**What to do:** Each line in the entries below that holds the string "void" is to be listed.

**Source material:**
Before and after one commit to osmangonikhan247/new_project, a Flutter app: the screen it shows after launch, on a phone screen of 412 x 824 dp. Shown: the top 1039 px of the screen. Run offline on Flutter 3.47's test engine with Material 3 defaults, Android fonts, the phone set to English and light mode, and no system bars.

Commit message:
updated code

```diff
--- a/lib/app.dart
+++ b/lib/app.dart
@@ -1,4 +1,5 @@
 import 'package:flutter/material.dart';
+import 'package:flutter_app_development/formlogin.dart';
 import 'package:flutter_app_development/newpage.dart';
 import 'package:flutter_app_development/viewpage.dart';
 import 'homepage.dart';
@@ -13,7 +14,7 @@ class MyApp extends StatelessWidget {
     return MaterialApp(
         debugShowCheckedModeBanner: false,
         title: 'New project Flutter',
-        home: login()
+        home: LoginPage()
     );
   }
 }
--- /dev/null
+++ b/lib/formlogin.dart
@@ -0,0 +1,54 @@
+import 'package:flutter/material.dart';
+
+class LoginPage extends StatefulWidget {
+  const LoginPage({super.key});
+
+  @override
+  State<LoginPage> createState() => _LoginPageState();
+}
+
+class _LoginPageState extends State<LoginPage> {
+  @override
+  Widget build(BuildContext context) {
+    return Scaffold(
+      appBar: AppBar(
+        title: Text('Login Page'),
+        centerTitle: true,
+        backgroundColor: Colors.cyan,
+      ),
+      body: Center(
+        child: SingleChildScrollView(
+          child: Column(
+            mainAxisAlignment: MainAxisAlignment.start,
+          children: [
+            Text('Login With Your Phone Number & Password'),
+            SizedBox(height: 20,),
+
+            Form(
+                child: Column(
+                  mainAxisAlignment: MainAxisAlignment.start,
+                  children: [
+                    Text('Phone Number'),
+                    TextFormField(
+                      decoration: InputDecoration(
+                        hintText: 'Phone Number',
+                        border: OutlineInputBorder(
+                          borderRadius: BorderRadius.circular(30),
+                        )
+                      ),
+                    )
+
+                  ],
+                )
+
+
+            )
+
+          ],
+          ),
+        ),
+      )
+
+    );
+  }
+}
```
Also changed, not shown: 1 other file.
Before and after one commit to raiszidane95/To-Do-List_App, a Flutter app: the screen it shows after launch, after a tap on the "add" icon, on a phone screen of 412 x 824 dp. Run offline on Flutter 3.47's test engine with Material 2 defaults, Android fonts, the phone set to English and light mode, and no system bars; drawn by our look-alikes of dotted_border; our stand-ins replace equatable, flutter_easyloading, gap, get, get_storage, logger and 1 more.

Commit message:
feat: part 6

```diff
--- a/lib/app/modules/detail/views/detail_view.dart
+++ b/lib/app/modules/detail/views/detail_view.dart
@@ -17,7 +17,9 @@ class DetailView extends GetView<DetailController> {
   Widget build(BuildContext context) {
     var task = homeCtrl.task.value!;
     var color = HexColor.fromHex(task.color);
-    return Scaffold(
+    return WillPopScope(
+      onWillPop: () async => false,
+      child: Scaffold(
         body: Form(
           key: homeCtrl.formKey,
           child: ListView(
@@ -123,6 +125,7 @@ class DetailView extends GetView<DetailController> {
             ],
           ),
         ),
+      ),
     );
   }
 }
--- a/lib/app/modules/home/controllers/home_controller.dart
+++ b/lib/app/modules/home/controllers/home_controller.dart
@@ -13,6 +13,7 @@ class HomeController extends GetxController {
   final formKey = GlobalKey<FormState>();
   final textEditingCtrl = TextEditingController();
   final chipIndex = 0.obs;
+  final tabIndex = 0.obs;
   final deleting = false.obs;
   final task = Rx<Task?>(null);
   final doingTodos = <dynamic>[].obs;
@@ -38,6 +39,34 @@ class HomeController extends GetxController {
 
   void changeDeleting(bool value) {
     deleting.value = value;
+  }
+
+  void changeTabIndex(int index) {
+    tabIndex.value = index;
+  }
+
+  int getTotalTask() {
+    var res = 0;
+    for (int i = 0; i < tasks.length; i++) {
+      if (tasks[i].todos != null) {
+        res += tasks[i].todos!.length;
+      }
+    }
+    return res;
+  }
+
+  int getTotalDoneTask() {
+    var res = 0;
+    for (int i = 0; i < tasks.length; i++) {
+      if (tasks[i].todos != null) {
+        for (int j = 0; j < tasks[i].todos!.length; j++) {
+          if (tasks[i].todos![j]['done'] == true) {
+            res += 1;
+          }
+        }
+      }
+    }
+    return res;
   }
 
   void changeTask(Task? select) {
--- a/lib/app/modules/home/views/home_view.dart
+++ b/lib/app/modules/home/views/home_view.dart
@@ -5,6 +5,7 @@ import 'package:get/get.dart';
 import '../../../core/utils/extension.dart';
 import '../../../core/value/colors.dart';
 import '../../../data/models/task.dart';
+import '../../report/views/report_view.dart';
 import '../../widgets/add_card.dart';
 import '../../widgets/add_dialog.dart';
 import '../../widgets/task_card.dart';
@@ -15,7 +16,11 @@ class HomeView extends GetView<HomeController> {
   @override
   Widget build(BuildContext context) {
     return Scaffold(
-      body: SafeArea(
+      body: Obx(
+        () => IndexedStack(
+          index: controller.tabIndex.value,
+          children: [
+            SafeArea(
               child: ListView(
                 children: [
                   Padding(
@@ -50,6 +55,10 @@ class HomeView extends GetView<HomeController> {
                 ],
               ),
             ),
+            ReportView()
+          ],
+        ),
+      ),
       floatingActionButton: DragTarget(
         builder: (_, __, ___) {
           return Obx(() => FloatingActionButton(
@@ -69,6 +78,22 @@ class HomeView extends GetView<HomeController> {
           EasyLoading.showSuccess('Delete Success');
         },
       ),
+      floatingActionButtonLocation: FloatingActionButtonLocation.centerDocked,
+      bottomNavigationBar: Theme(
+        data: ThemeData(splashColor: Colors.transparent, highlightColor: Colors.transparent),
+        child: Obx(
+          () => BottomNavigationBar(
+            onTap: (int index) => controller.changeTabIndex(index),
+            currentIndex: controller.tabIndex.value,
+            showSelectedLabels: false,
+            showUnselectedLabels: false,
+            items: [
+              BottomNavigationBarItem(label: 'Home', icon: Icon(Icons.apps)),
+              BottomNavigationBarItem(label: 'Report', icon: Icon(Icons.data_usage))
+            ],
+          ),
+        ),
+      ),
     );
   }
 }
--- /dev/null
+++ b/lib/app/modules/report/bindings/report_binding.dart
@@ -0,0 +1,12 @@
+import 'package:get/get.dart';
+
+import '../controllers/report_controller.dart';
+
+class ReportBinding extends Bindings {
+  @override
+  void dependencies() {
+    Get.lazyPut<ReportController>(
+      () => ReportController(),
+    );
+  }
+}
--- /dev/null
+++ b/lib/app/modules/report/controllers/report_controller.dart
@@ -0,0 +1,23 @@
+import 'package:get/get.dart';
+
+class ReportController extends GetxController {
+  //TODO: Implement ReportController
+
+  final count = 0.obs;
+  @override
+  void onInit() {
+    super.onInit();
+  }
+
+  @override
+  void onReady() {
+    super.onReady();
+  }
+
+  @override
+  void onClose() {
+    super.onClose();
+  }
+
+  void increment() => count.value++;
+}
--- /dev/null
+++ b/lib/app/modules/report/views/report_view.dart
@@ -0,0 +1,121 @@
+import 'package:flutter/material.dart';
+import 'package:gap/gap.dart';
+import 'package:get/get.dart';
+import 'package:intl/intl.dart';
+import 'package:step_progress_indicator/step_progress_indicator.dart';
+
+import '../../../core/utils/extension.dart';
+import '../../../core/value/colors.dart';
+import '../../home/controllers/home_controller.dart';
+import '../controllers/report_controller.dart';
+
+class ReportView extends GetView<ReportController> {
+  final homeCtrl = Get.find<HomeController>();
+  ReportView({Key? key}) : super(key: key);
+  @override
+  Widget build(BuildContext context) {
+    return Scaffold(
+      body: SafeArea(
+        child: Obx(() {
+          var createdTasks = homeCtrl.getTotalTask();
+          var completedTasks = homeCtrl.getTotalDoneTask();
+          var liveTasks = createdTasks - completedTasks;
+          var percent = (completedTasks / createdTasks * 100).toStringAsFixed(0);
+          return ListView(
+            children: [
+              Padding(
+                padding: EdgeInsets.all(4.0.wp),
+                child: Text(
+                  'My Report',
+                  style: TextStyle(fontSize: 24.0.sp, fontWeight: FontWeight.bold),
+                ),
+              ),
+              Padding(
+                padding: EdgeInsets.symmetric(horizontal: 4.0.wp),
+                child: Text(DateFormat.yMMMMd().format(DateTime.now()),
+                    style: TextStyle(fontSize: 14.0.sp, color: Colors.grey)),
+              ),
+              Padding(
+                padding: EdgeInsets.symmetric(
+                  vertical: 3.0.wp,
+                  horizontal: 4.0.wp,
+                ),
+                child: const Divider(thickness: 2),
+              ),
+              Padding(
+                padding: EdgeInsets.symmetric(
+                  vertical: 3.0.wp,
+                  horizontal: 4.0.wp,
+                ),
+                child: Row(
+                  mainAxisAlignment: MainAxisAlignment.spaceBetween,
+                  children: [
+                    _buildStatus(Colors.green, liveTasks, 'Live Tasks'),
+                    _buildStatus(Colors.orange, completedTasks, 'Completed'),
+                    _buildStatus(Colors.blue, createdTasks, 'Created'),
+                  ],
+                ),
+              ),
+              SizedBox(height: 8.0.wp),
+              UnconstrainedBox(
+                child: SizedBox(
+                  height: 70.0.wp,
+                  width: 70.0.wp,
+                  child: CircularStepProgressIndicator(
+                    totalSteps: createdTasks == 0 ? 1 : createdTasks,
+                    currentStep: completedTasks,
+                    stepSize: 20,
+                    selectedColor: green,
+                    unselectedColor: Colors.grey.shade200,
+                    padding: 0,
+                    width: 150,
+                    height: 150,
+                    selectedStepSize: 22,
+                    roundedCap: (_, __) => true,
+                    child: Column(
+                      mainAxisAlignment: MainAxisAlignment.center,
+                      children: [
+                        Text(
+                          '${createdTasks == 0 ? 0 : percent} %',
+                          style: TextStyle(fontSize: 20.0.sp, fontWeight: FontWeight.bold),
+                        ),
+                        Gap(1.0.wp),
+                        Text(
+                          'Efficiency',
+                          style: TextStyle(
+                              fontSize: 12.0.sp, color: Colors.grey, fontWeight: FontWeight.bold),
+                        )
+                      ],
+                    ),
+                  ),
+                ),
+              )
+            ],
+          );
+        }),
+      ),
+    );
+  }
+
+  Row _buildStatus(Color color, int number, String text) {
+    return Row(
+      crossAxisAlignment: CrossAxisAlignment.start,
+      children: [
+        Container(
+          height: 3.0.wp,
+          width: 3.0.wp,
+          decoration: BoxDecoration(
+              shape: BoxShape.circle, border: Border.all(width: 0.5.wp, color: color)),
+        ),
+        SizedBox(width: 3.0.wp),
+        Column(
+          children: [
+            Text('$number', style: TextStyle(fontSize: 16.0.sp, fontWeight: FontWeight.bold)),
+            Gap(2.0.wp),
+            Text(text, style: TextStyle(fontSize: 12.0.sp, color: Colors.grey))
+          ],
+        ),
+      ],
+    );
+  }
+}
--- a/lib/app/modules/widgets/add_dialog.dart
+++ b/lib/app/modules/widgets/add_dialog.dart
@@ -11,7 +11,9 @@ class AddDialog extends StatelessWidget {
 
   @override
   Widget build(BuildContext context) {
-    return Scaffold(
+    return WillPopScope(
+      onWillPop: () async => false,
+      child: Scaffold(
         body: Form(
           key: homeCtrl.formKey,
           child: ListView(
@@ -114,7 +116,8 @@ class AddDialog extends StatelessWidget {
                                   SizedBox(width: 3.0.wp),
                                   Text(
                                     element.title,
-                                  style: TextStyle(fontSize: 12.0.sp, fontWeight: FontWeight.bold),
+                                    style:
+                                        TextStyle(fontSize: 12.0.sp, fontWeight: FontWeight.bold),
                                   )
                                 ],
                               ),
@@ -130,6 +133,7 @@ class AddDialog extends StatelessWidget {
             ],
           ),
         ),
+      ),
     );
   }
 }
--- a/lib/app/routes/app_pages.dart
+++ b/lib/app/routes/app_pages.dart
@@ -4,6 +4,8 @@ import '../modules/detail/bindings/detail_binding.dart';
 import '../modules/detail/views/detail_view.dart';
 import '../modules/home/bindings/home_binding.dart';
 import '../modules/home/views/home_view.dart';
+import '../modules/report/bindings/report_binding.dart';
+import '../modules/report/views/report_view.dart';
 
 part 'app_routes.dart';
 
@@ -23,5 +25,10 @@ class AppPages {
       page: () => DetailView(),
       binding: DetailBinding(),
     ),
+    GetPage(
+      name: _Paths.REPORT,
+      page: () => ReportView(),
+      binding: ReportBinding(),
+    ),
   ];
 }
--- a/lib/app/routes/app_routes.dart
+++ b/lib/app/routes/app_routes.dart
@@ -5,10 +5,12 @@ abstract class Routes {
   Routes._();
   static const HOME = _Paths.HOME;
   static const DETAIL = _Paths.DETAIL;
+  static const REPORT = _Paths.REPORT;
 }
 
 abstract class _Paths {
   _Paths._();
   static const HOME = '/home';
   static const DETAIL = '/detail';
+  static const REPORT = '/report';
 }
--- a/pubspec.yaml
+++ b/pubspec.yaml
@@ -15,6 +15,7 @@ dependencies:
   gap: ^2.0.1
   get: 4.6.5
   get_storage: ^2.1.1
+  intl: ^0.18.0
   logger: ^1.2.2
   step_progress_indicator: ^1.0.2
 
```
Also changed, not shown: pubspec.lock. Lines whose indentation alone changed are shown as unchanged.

**Response box:**
   void changeDeleting(bool value) {
+  void changeTabIndex(int index) {
   void changeTask(Task? select) {
+  void dependencies() {
+  void onInit() {
+  void onReady() {
+  void onClose() {
+  void increment() => count.value++;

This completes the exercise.